In the end, however, avoiding recession leads to bubbles and bubbles lead to systemic risk and depression. It is far better to allow the recession to occur, write unpayable debts down, and mitigate the effects through automatic stabilsers than to risk a depression in which massive stimulus is seen as necessary.

That’s how I’d like to present my argument in today’s economic climate.

Source: “The Slide to the Abyss”, The World In Depression – Charles P. Kindleberger

  1. Dave Holden says

    I agree with both your analysis and it’s sentiment. My constant search for a way out always leads me back to that point I started and it’s sign posted “Why did you come way”.

  2. David Lazarus says

    I am coming to the understanding that interest rates really should not be dropped for normal recessions. Keeping them at normal levels will help the clear out of mal-investments, and deter new bad investment. Even now when we are in a depression yet Governments will not admit it, rates need to be higher. Clear the deadwood out of the economy so that that fixed assets are at sensible levels which encourages new business creation. It also maintains savings levels, avoids credit surges. It really should move rarely, that gives long term stability for businesses.

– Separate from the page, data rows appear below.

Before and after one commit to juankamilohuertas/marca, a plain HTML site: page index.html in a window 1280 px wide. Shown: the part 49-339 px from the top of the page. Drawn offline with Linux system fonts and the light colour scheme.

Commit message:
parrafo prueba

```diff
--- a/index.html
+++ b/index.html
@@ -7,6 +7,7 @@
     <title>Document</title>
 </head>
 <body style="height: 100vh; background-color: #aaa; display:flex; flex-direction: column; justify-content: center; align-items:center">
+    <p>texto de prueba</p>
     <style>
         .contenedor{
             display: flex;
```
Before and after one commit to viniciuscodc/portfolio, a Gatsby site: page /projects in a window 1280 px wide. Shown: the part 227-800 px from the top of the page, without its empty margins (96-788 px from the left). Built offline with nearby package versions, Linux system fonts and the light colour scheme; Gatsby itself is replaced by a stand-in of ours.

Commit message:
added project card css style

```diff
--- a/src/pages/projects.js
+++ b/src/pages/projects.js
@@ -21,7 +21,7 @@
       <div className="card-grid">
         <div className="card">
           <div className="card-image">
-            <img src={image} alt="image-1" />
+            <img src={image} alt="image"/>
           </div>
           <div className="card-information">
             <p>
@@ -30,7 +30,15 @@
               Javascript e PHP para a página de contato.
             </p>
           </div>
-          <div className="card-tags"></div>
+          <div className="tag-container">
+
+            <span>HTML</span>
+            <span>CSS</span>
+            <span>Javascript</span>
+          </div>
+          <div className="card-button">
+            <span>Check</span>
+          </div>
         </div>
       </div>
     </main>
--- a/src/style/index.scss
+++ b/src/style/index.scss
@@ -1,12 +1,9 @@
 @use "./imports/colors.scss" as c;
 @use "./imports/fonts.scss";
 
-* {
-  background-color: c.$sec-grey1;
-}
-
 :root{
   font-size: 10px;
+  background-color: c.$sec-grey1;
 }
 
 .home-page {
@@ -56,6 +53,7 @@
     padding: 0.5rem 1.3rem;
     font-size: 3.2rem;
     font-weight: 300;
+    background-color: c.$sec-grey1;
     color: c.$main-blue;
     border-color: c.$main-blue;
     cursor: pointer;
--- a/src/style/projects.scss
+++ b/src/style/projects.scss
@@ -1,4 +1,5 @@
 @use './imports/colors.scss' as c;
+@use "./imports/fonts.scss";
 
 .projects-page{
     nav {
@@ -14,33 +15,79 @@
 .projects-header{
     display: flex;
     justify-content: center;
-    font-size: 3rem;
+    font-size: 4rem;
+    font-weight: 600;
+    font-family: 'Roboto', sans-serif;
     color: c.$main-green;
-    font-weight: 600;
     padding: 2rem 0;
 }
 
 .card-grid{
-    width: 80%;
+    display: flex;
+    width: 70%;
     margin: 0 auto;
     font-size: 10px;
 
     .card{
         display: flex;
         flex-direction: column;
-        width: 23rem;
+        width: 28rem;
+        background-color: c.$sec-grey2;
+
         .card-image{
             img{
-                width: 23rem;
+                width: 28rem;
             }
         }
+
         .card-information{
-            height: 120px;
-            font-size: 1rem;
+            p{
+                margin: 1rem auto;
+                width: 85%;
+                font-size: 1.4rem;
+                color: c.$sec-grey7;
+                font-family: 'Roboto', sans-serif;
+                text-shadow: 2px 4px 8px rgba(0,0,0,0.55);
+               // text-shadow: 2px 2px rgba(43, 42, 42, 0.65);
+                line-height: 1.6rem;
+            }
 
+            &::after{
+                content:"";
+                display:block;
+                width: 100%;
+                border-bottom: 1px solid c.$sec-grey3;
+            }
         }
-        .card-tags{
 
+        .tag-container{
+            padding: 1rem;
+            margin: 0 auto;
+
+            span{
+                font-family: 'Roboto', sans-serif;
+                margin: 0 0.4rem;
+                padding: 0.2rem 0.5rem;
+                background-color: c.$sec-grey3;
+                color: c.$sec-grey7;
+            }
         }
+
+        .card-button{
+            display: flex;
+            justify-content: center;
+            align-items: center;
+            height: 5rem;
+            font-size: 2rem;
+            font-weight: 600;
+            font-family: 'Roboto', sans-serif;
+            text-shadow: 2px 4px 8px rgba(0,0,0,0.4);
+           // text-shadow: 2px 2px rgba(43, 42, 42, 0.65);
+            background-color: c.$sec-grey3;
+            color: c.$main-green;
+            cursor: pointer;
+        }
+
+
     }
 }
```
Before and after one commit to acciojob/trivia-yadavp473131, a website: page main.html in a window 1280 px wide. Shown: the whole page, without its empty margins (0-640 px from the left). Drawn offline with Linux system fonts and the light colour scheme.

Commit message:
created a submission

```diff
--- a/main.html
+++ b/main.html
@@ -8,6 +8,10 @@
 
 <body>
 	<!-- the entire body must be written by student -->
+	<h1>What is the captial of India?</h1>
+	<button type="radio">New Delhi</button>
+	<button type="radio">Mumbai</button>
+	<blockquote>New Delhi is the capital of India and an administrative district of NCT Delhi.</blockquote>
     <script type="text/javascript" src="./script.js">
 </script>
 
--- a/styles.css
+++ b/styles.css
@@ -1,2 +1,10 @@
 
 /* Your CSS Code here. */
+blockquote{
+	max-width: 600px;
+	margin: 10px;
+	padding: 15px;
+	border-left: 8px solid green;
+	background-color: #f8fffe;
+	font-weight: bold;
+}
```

It also stops people chasing re

    We are in a depression though the effects have been substantially mitigated only by the stimulus, and as that is withdrawn we will get back to the depression levels of unemployment that the stimulus avoided.

    Overall your analysis is totally in line with my position.

  3. fresno dan says

    Nicely stated as usual.
    “My view is that until these failures occur and until creditors write down unpayable debts, debtors can only be sustained through gambling on greater income from more debt as an out.”

    I would just emphasize that there seems to be in the government and at the Fed the belief that any losses by TBTF banks is the end of the world. The shennanigans to accounting rules is just another aspect of more opaque and bizarre “management” of the crisis.

    It used to be a profit and LOSS system. Now losses are only for the little people. Take away the negative feedback, and some strange bad affects will appear – some of which will be claimed to be totally unexpected.

Comments are closed.

This website uses cookies to improve your experience. We'll assume you're ok with this, but you can opt-out if you wish. Accept Read More